## YOUR ASSIGNMENT
Looking at the data below, report how many lines contain "interaction", with no other words.
————
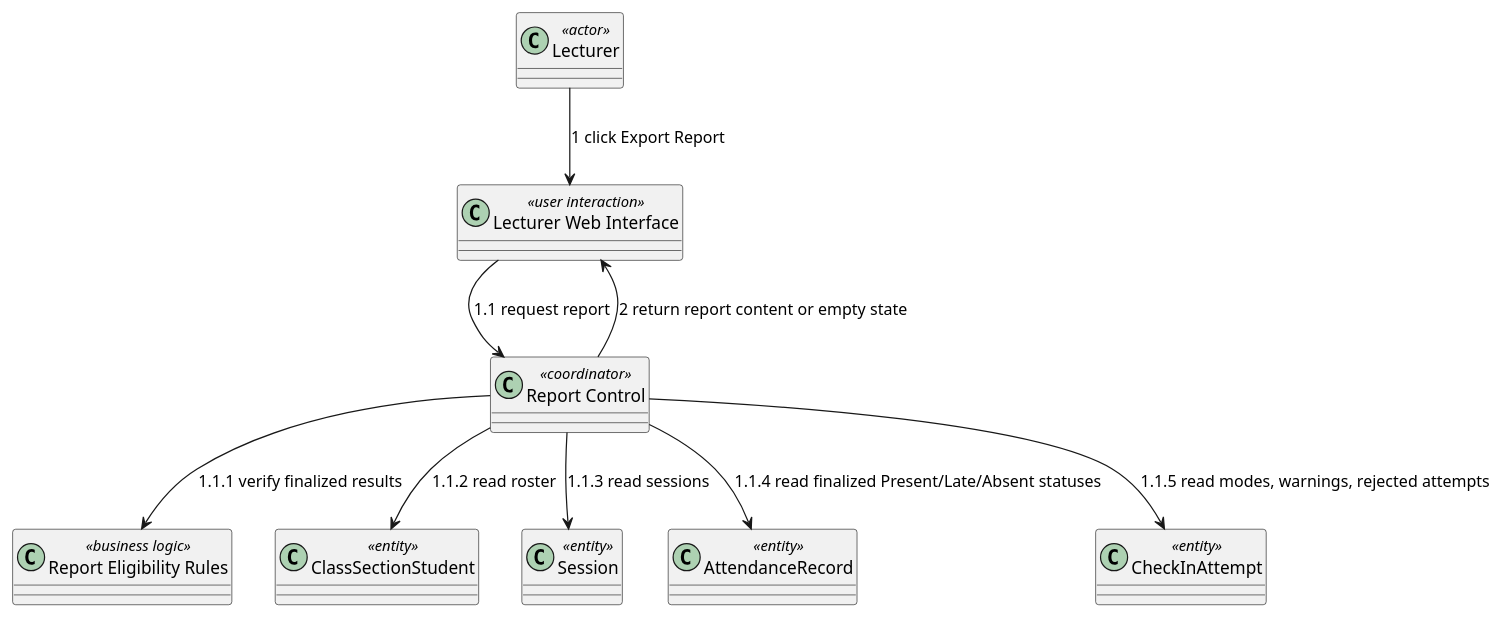
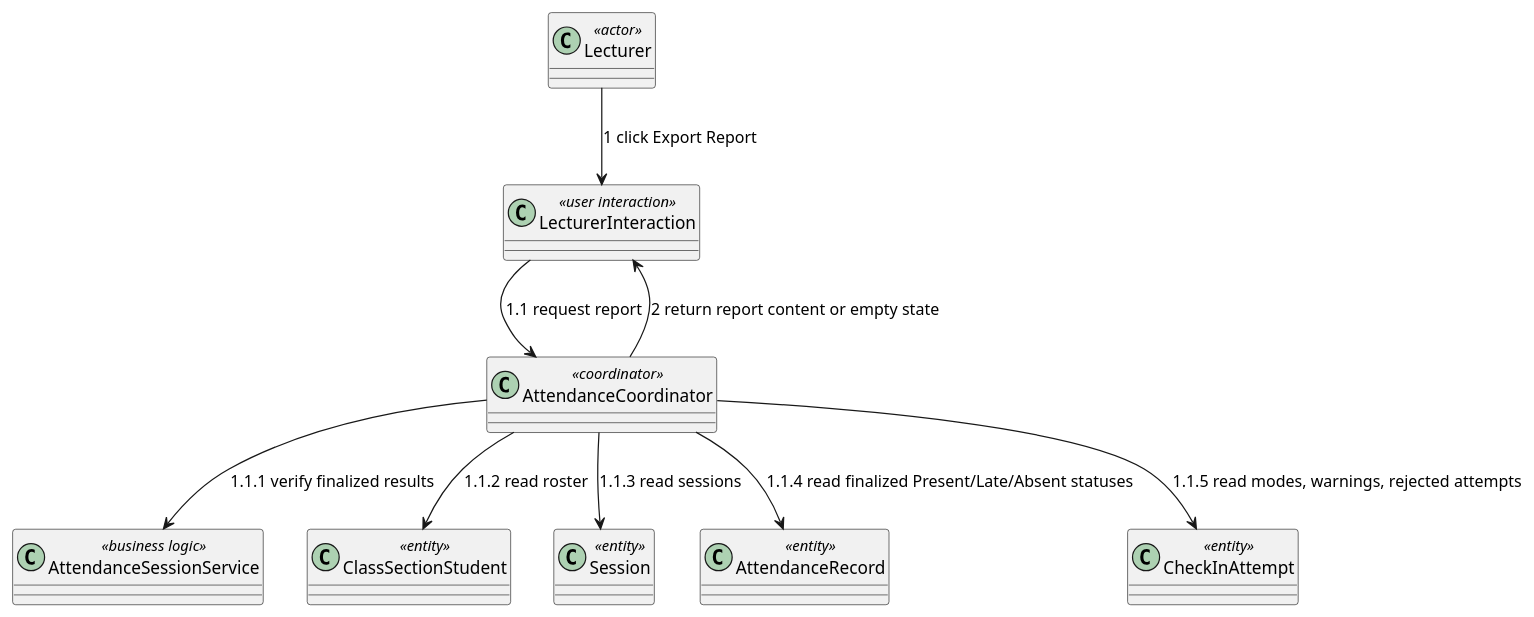
One commit to nttung42/SWD392 changed diagram 22 of 29 in docs/sds/2_Analysis.md. Above: the diagram before and after it, drawn with PlantUML. The commit also changed other lines of this file and 5 other files, not shown here.

````diff
--- a/docs/sds/2_Analysis.md
+++ b/docs/sds/2_Analysis.md
@@ -1121,21 +1100,21 @@
 ```plantuml
 @startuml
 class "Lecturer" as Lecturer <<actor>>
-class "Lecturer Web Interface" as LecturerUI <<user interaction>>
-class "Report Control" as ReportControl <<coordinator>>
-class "Report Eligibility Rules" as ReportRules <<business logic>>
+class "LecturerInteraction" as LecturerUI <<user interaction>>
+class "AttendanceCoordinator" as ReportControl <<coordinator>>
+class "AttendanceSessionService" as ReportRules <<business logic>>
 class "ClassSectionStudent" as ClassSectionStudent <<entity>>
 class "Session" as Session <<entity>>
 class "AttendanceRecord" as AttendanceRecord <<entity>>
 class "CheckInAttempt" as CheckInAttempt <<entity>>
 
 Lecturer --> LecturerUI : 1 click Export Report
 LecturerUI --> ReportControl : 1.1 request report
 ReportControl --> ReportRules : 1.1.1 verify finalized results
 ReportControl --> ClassSectionStudent : 1.1.2 read roster
 ReportControl --> Session : 1.1.3 read sessions
 ReportControl --> AttendanceRecord : 1.1.4 read finalized Present/Late/Absent statuses
 ReportControl --> CheckInAttempt : 1.1.5 read modes, warnings, rejected attempts
 ReportControl --> LecturerUI : 2 return report content or empty state
 @enduml
 ```
````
————
## YOUR RESPONSE
2